The GOP-led House voted Thursday ​to boot Democratic Rep. Ilhan Omar from the Foreign Affairs Committee over her past anti-Semitic comments after a handful of Republicans once reluctant to oust her decided to support the resolution for removal.

The vote to yank Omar (D-Minn.) from the powerful panel after a heated floor debate broke along party lines, with 218 Republicans voting to strip her of the assignment and 211 Democrats backing their colleague. One Republican, David Joyce of Ohio, voted present.

GOPers cited six statements that Omar, 40, made while in office that “under the totality of the circumstances, disqualify her from serving on the Committee of Foreign Affairs,” said Rep. Michael Guest (R-Miss.).

“All members, both Republicans and Democrats alike who seek to serve on Foreign Affairs, should be held to the highest standard of conduct due to the international sensitivity and national security concerns under the jurisdiction of this committee,” Guest said.

Rep. Ilhan Omar (D-Minn.) walks to her office after being ousted by Republicans from the House Foreign Affairs Committee.
The vote to oust Omar broke along party lines.

The actual resolution, proposed by Rep. Max Miller (R-Ohio), read: “Omar’s comments have brought dishonor to the House of Representatives.”

“Omar clearly cannot be an objective decision-maker on the Foreign Affairs Committee given her biases against Israel and the Jewish people,” it continued.

The committee’s chairman, Rep. Michael McCaul (R-Texas), said he supported the resolution, telling reporters that Omar’s “worldview of Israel is so diametrically opposed to the committee’s.”

“I don’t mind having differences of opinion, but this goes beyond that.”

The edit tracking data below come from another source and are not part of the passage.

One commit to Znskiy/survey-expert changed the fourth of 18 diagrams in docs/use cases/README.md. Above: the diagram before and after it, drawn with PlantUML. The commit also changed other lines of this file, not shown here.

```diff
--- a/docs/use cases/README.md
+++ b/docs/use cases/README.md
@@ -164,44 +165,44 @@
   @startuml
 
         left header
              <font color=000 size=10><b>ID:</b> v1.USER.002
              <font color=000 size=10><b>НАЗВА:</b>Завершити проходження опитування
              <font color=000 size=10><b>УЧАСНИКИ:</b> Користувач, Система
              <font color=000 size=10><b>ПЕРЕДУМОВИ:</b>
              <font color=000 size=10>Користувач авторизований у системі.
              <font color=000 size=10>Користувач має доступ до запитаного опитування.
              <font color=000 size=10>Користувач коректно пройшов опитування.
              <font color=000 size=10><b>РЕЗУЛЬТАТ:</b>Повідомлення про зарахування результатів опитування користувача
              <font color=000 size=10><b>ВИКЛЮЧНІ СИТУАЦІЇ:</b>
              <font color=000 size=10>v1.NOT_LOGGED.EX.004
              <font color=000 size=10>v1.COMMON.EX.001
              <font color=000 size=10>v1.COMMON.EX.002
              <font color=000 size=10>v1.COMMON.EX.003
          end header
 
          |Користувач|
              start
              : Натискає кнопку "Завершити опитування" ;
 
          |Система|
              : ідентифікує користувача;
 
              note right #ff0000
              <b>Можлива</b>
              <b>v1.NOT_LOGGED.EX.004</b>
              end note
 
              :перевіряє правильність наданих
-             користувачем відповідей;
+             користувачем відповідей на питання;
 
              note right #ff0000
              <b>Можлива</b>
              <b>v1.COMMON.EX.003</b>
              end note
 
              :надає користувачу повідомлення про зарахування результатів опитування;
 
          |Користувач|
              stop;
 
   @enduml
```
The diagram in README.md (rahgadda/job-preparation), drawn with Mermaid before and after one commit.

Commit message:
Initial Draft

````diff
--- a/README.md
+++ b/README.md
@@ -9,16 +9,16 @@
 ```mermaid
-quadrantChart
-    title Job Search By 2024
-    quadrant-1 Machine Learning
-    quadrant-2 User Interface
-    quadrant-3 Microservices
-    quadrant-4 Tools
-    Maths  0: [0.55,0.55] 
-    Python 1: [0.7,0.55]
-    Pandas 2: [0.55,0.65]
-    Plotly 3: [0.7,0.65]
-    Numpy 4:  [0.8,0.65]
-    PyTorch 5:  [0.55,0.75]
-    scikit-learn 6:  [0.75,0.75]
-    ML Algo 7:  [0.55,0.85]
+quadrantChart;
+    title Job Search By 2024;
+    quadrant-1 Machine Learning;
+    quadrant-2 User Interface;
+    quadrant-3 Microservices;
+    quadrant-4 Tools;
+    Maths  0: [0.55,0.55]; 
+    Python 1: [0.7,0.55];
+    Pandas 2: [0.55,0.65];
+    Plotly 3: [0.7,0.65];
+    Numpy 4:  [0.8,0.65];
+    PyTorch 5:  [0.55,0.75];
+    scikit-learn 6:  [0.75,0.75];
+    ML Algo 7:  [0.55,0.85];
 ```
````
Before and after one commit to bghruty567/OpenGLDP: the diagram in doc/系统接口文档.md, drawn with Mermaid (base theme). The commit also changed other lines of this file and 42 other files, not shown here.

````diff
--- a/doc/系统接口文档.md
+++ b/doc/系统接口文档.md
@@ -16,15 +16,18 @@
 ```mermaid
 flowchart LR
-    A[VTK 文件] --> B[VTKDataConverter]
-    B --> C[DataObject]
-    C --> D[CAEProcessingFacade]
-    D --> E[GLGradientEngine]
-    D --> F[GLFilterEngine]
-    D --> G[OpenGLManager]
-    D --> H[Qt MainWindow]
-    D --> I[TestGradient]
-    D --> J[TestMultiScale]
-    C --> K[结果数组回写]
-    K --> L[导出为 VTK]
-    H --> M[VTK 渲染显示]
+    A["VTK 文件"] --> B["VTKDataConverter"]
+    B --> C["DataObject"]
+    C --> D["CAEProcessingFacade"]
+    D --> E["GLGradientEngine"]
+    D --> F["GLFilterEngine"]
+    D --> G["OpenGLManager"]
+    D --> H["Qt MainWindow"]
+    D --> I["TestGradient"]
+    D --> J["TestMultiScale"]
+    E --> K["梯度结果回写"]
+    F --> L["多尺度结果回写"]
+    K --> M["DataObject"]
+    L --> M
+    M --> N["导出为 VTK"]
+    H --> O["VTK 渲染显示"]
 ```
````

Rep. Ilhan Omar urged House members to “reject” removing her.
Rep. Ilhan Omar once compared Israel to terrorist organizations like Hamas and the Taliban.

The Somali-born Omar, one of two Muslim women in the House, and other Democrats insisted she was being singled out due to her race and religion, with Rep. Alexandria Ocasio-Cortez (D-NY) of the Bronx and Queens calling the vote “an extension” of the “disgusting legacies after 9/11 … the targeting and racism against Muslim Americans throughout the United States of America.”

Rep. Dean Phillips (D-Minn.), a Jewish Democrat who has called out progressives for stoking anti-Semitism with attacks on Israel, said he opposed the resolution because “we believe in the human capacity to make amends and that atonement should be rewarded, not punished.”

“This is the very weaponization of anti-Semitism that I as a Jewish person find repulsive, dangerous and shameful,” Phillips added.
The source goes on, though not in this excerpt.